The Crooked Beak mask was hand carved by First Nations artist Ross Henderson from Alert Bay, BC. Inspired by Willie Seaweed, Ross has carved many different sets of the Hamat'sa masks. Ross began carving at a young age and has been carving on and off for about twenty years. Currently, Ross lives in Fort Rupert and carves paddles, plaques, and masks.
The Crooked Beak mask, or Galugadza'yi (Galuxwadzuwus), is part of a set of masks used in the dance of the Hamat'sa. The other three masks are called Huxhugwaxtawe (the Splitter of Skulls), Gwaxwgwakwalanuksiwe (Plucker of Eyes), and Hamasiwe’ (Eater of Foreheads). This set of masks is used in one of the dances of the Hamat’sa (Cannibal Dance). Galugadza'yi is known as the “greater” Crooked Beak of Heaven, and works together with Hamasiwe’, who is also known as the Smallest of Servants. The four birds are cannibal birds; they guard the four corners of the world and are servants of the cannibal of the north end of the world, Baxwbakwalanuksiwe.
The masks are used as part of an initiation ceremony into the Hamatsa (cannibal) society, which is the most prestigious society of the Kwakwaka’wakw.
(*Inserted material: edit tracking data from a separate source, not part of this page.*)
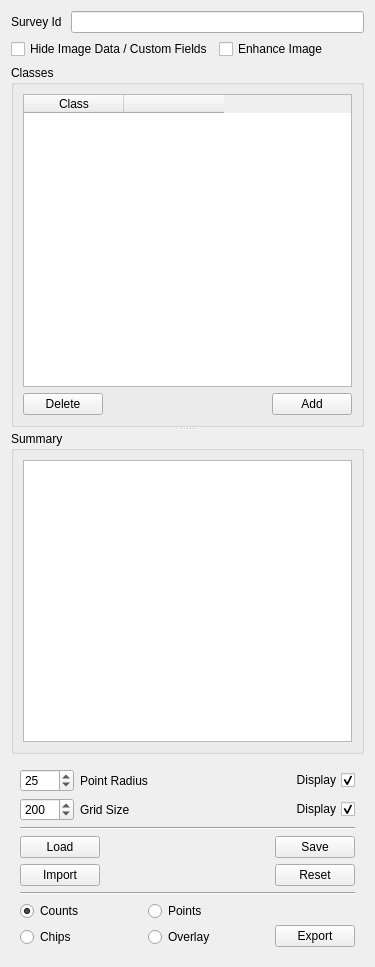
The window that ddg/point_widget.ui (persts/DotDotGoose) describes before a commit, drawn with Qt 5.
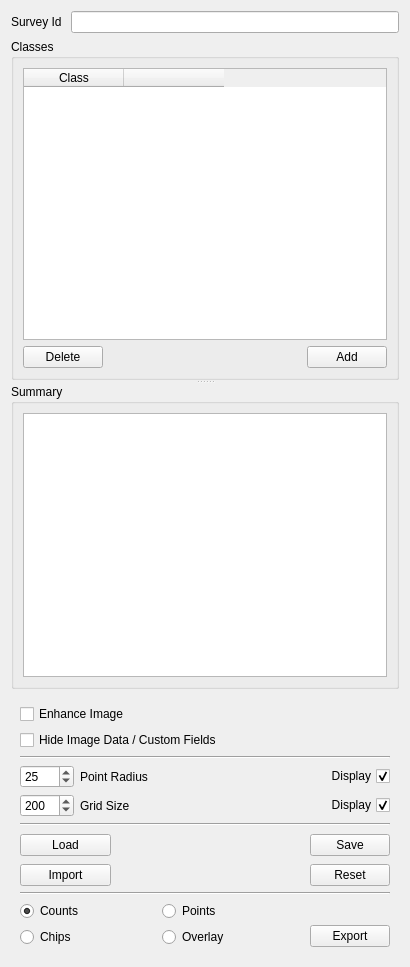
The same window after the commit. Icons and pictures are not drawn.

Commit message: rescan folder for new images when loading pnt file, issue #26

The edit to the form file:
```diff
--- a/ddg/point_widget.ui
+++ b/ddg/point_widget.ui
@@ -6,7 +6,7 @@
    <rect>
     <x>0</x>
     <y>0</y>
-    <width>375</width>
+    <width>410</width>
     <height>967</height>
    </rect>
   </property>
@@ -29,22 +29,7 @@
     </layout>
    </item>
    <item>
-    <layout class="QHBoxLayout" name="horizontalLayout">
-     <item>
-      <widget class="QCheckBox" name="checkBoxImageFields">
-       <property name="text">
-        <string>Hide Image Data / Custom Fields</string>
-       </property>
-      </widget>
-     </item>
-     <item>
-      <widget class="QCheckBox" name="checkBoxEnhanceImage">
-       <property name="text">
-        <string>Enhance Image</string>
-       </property>
-      </widget>
-     </item>
-    </layout>
+    <layout class="QHBoxLayout" name="horizontalLayout"/>
    </item>
    <item>
     <widget class="QSplitter" name="splitter">
@@ -155,221 +140,41 @@
    </item>
    <item>
     <widget class="QFrame" name="frameControls">
-     <layout class="QGridLayout" name="gridLayout_3">
-      <item row="2" column="0">
-       <widget class="QPushButton" name="pushButtonLoadPoints">
-        <property name="toolTip">
-         <string>Load point file.</string>
+     <layout class="QGridLayout" name="gridLayout">
+      <item row="3" column="0">
+       <widget class="QSpinBox" name="spinBoxPointRadius">
+        <property name="minimum">
+         <number>1</number>
         </property>
-        <property name="text">
-         <string>Load</string>
+        <property name="maximum">
+         <number>50</number>
         </property>
         <property name="icon">
          <iconset>
           <normaloff>:/icons/load.svg</normaloff>:/icons/load.svg</iconset>
         </property>
-        <property name="iconSize">
-         <size>
-          <width>24</width>
-          <height>24</height>
-         </size>
+        <property name="value">
+         <number>25</number>
         </property>
        </widget>
       </item>
-      <item row="6" column="0" rowspan="2" colspan="2">
-       <layout class="QGridLayout" name="gridLayout_2">
-        <item row="0" column="0">
-         <widget class="QRadioButton" name="radioButtonCounts">
-          <property name="text">
-           <string>Counts</string>
-          </property>
-          <property name="checked">
-           <bool>true</bool>
-          </property>
-         </widget>
-        </item>
-        <item row="1" column="0">
-         <widget class="QRadioButton" name="radioButtonChips">
-          <property name="text">
-           <string>Chips</string>
-          </property>
-         </widget>
-        </item>
-        <item row="0" column="1">
-         <widget class="QRadioButton" name="radioButtonPoints">
-          <property name="text">
-           <string>Points</string>
-          </property>
-         </widget>
-        </item>
-        <item row="1" column="1">
-         <widget class="QRadioButton" name="radioButtonOverlay">
-          <property name="text">
-           <string>Overlay</string>
-          </property>
-         </widget>
-        </item>
-       </layout>
-      </item>
-      <item row="2" column="1">
-       <spacer name="horizontalSpacer_3">
-        <property name="orientation">
-         <enum>Qt::Horizontal</enum>
-        </property>
-        <property name="sizeHint" stdset="0">
-         <size>
-          <width>148</width>
-          <height>20</height>
-         </size>
-        </property>
-       </spacer>
-      </item>
-      <item row="4" column="2">
-       <widget class="QPushButton" name="pushButtonReset">
+      <item row="4" column="6">
+       <widget class="QCheckBox" name="checkBoxDisplayGrid">
         <property name="toolTip">
          <string>Reset point file.</string>
         </property>
+        <property name="layoutDirection">
+         <enum>Qt::RightToLeft</enum>
+        </property>
         <property name="text">
-         <string>Reset</string>
+         <string>Display</string>
         </property>
-        <property name="icon">
-         <iconset>
-          <normaloff>:/icons/reset.svg</normaloff>:/icons/reset.svg</iconset>
+        <property name="checked">
+         <bool>true</bool>
         </property>
-        <property name="iconSize">
-         <size>
-          <width>24</width>
-          <height>24</height>
-         </size>
-        </property>
        </widget>
       </item>
-      <item row="0" column="0" colspan="3">
-       <layout class="QGridLayout" name="gridLayout">
-        <item row="0" column="0">
-         <widget class="QSpinBox" name="spinBoxPointRadius">
-          <property name="minimum">
-           <number>1</number>
-          </property>
-          <property name="maximum">
-           <number>50</number>
-          </property>
-          <property name="singleStep">
-           <number>1</number>
-          </property>
-          <property name="value">
-           <number>25</number>
-          </property>
-         </widget>
-        </item>
-        <item row="0" column="1">
-         <widget class="QLabel" name="label_2">
-          <property name="text">
-           <string>Point Radius</string>
-          </property>
-         </widget>
-        </item>
-        <item row="0" column="2">
-         <spacer name="horizontalSpacer">
-          <property name="orientation">
-           <enum>Qt::Horizontal</enum>
-          </property>
-          <property name="sizeHint" stdset="0">
-           <size>
-            <width>40</width>
-            <height>20</height>
-           </size>
-          </property>
-         </spacer>
-        </item>
-        <item row="0" column="3">
-         <widget class="QLabel" name="labelPointColor">
-          <property name="toolTip">
-           <string>Active class point color. Click to change.</string>
-          </property>
-          <property name="text">
-           <string/>
-          </property>
-         </widget>
-        </item>
-        <item row="0" column="4">
-         <widget class="QCheckBox" name="checkBoxDisplayPoints">
-          <property name="toolTip">
-           <string>Display points.</string>
-          </property>
-          <property name="layoutDirection">
-           <enum>Qt::RightToLeft</enum>
-          </property>
-          <property name="text">
-           <string>Display</string>
-          </property>
-          <property name="checked">
-           <bool>true</bool>
-          </property>
-         </widget>
-        </item>
-        <item row="1" column="0">
-         <widget class="QSpinBox" name="spinBoxGrid">
-          <property name="maximum">
-           <number>1000</number>
-          </property>
-          <property name="singleStep">
-           <number>50</number>
-          </property>
-          <property name="value">
-           <number>200</number>
-          </property>
-         </widget>
-        </item>
-        <item row="1" column="1">
-         <widget class="QLabel" name="label_3">
-          <property name="text">
-           <string>Grid Size</string>
-          </property>
-         </widget>
-        </item>
-        <item row="1" column="2">
-         <spacer name="horizontalSpacer_4">
-          <property name="orientation">
-           <enum>Qt::Horizontal</enum>
-          </property>
-          <property name="sizeHint" stdset="0">
-           <size>
-            <width>40</width>
-            <height>20</height>
-           </size>
-          </property>
-         </spacer>
-        </item>
-        <item row="1" column="3">
-         <widget class="QLabel" name="labelGridColor">
-          <property name="toolTip">
-           <string>Grid color. Click to change.</string>
-          </property>
-          <property name="text">
-           <string/>
-          </property>
-         </widget>
-        </item>
-        <item row="1" column="4">
-         <widget class="QCheckBox" name="checkBoxDisplayGrid">
-          <property name="toolTip">
-           <string>Display grid.</string>
-          </property>
-          <property name="layoutDirection">
-           <enum>Qt::RightToLeft</enum>
-          </property>
-          <property name="text">
-           <string>Display</string>
-          </property>
-          <property name="checked">
-           <bool>true</bool>
-          </property>
-         </widget>
-        </item>
-       </layout>
-      </item>
-      <item row="2" column="2">
+      <item row="6" column="5" rowspan="2" colspan="2">
        <widget class="QPushButton" name="pushButtonSave">
         <property name="toolTip">
          <string>Save point file.</string>
@@ -389,7 +194,69 @@
         </property>
        </widget>
       </item>
-      <item row="7" column="2">
+      <item row="8" column="2" colspan="2">
+       <spacer name="horizontalSpacer_7">
+        <property name="orientation">
+         <enum>Qt::Horizontal</enum>
+        </property>
+        <property name="sizeHint" stdset="0">
+         <size>
+          <width>148</width>
+          <height>20</height>
+         </size>
+        </property>
+       </spacer>
+      </item>
+      <item row="3" column="6">
+       <widget class="QCheckBox" name="checkBoxDisplayPoints">
+        <property name="toolTip">
+         <string>Display points.</string>
+        </property>
+        <property name="layoutDirection">
+         <enum>Qt::RightToLeft</enum>
+        </property>
+        <property name="text">
+         <string>Display</string>
+        </property>
+        <property name="checked">
+         <bool>true</bool>
+        </property>
+       </widget>
+      </item>
+      <item row="8" column="5" colspan="2">
+       <widget class="QPushButton" name="pushButtonReset">
+        <property name="toolTip">
+         <string>Reset point file.</string>
+        </property>
+        <property name="text">
+         <string>Reset</string>
+        </property>
+        <property name="icon">
+         <iconset>
+          <normaloff>:/icons/reset.svg</normaloff>:/icons/reset.svg</iconset>
+        </property>
+        <property name="iconSize">
+         <size>
+          <width>24</width>
+          <height>24</height>
+         </size>
+        </property>
+       </widget>
+      </item>
+      <item row="4" column="3">
+       <spacer name="horizontalSpacer_4">
+        <property name="orientation">
+         <enum>Qt::Horizontal</enum>
+        </property>
+        <property name="sizeHint" stdset="0">
+         <size>
+          <width>107</width>
+          <height>20</height>
+         </size>
+        </property>
+       </spacer>
+      </item>
+      <item row="11" column="5" colspan="2">
        <widget class="QPushButton" name="pushButtonExport">
         <property name="toolTip">
          <string>Export</string>
@@ -409,8 +276,18 @@
         </property>
        </widget>
       </item>
-      <item row="4" column="1">
-       <spacer name="horizontalSpacer_7">
+      <item row="3" column="4" colspan="2">
+       <widget class="QLabel" name="labelPointColor">
+        <property name="toolTip">
+         <string>Active class point color. Click to change.</string>
+        </property>
+        <property name="text">
+         <string/>
+        </property>
+       </widget>
+      </item>
+      <item row="7" column="2" colspan="2">
+       <spacer name="horizontalSpacer_3">
         <property name="orientation">
          <enum>Qt::Horizontal</enum>
         </property>
@@ -422,14 +299,54 @@
         </property>
        </spacer>
       </item>
-      <item row="5" column="0" colspan="3">
-       <widget class="Line" name="line">
+      <item row="5" column="0" colspan="7">
+       <widget class="Line" name="line_2">
         <property name="orientation">
          <enum>Qt::Horizontal</enum>
         </property>
        </widget>
       </item>
+      <item row="4" column="1" colspan="2">
+       <widget class="QLabel" name="label_3">
+        <property name="text">
+         <string>Grid Size</string>
+        </property>
+       </widget>
+      </item>
+      <item row="3" column="1" colspan="2">
+       <widget class="QLabel" name="label_2">
+        <property name="text">
+         <string>Point Radius</string>
+        </property>
+       </widget>
+      </item>
       <item row="4" column="0">
+       <widget class="QSpinBox" name="spinBoxGrid">
+        <property name="maximum">
+         <number>1000</number>
+        </property>
+        <property name="singleStep">
+         <number>50</number>
+        </property>
+        <property name="value">
+         <number>200</number>
+        </property>
+       </widget>
+      </item>
+      <item row="3" column="3">
+       <spacer name="horizontalSpacer">
+        <property name="orientation">
+         <enum>Qt::Horizontal</enum>
+        </property>
+        <property name="sizeHint" stdset="0">
+         <size>
+          <width>107</width>
+          <height>20</height>
+         </size>
+        </property>
+       </spacer>
+      </item>
+      <item row="8" column="0" colspan="2">
        <widget class="QPushButton" name="pushButtonImport">
         <property name="toolTip">
          <string>Import classes and custom fields from existing point file.</string>
@@ -449,8 +366,94 @@
         </property>
        </widget>
       </item>
-      <item row="1" column="0" colspan="3">
-       <widget class="Line" name="line_2">
+      <item row="9" column="0" colspan="7">
+       <widget class="Line" name="line">
+        <property name="orientation">
+         <enum>Qt::Horizontal</enum>
+        </property>
+       </widget>
+      </item>
+      <item row="4" column="4" colspan="2">
+       <widget class="QLabel" name="labelGridColor">
+        <property name="toolTip">
+         <string>Grid color. Click to change.</string>
+        </property>
+        <property name="text">
+         <string/>
+        </property>
+       </widget>
+      </item>
+      <item row="10" column="0" rowspan="2" colspan="4">
+       <layout class="QGridLayout" name="gridLayout_2">
+        <item row="0" column="0">
+         <widget class="QRadioButton" name="radioButtonCounts">
+          <property name="text">
+           <string>Counts</string>
+          </property>
+          <property name="checked">
+           <bool>true</bool>
+          </property>
+         </widget>
+        </item>
+        <item row="1" column="0">
+         <widget class="QRadioButton" name="radioButtonChips">
+          <property name="text">
+           <string>Chips</string>
+          </property>
+         </widget>
+        </item>
+        <item row="0" column="1">
+         <widget class="QRadioButton" name="radioButtonPoints">
+          <property name="text">
+           <string>Points</string>
+          </property>
+         </widget>
+        </item>
+        <item row="1" column="1">
+         <widget class="QRadioButton" name="radioButtonOverlay">
+          <property name="text">
+           <string>Overlay</string>
+          </property>
+         </widget>
+        </item>
+       </layout>
+      </item>
+      <item row="1" column="0" colspan="7">
+       <widget class="QCheckBox" name="checkBoxImageFields">
+        <property name="text">
+         <string>Hide Image Data / Custom Fields</string>
+        </property>
+       </widget>
+      </item>
+      <item row="0" column="0" colspan="3">
+       <widget class="QCheckBox" name="checkBoxEnhanceImage">
+        <property name="text">
+         <string>Enhance Image</string>
+        </property>
+       </widget>
+      </item>
+      <item row="6" column="0" rowspan="2" colspan="2">
+       <widget class="QPushButton" name="pushButtonLoadPoints">
+        <property name="toolTip">
+         <string>Load point file.</string>
+        </property>
+        <property name="text">
+         <string>Load</string>
+        </property>
+        <property name="icon">
+         <iconset>
+          <normaloff>:/icons/load.svg</normaloff>:/icons/load.svg</iconset>
+        </property>
+        <property name="iconSize">
+         <size>
+          <width>24</width>
+          <height>24</height>
+         </size>
+        </property>
+       </widget>
+      </item>
+      <item row="2" column="0" colspan="7">
+       <widget class="Line" name="line_3">
         <property name="orientation">
          <enum>Qt::Horizontal</enum>
         </property>
```
Left out of the diff: 7 changed lines with no effect on the pictures. The commit also changes 3 other files.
These traditional ceremonies are part of Kwakwaka’wakw culture, which is thriving on Vancouver Island.
Click here to view more information on the Crooked Beak Mask.
Michael Adkins said:
July 30, 2018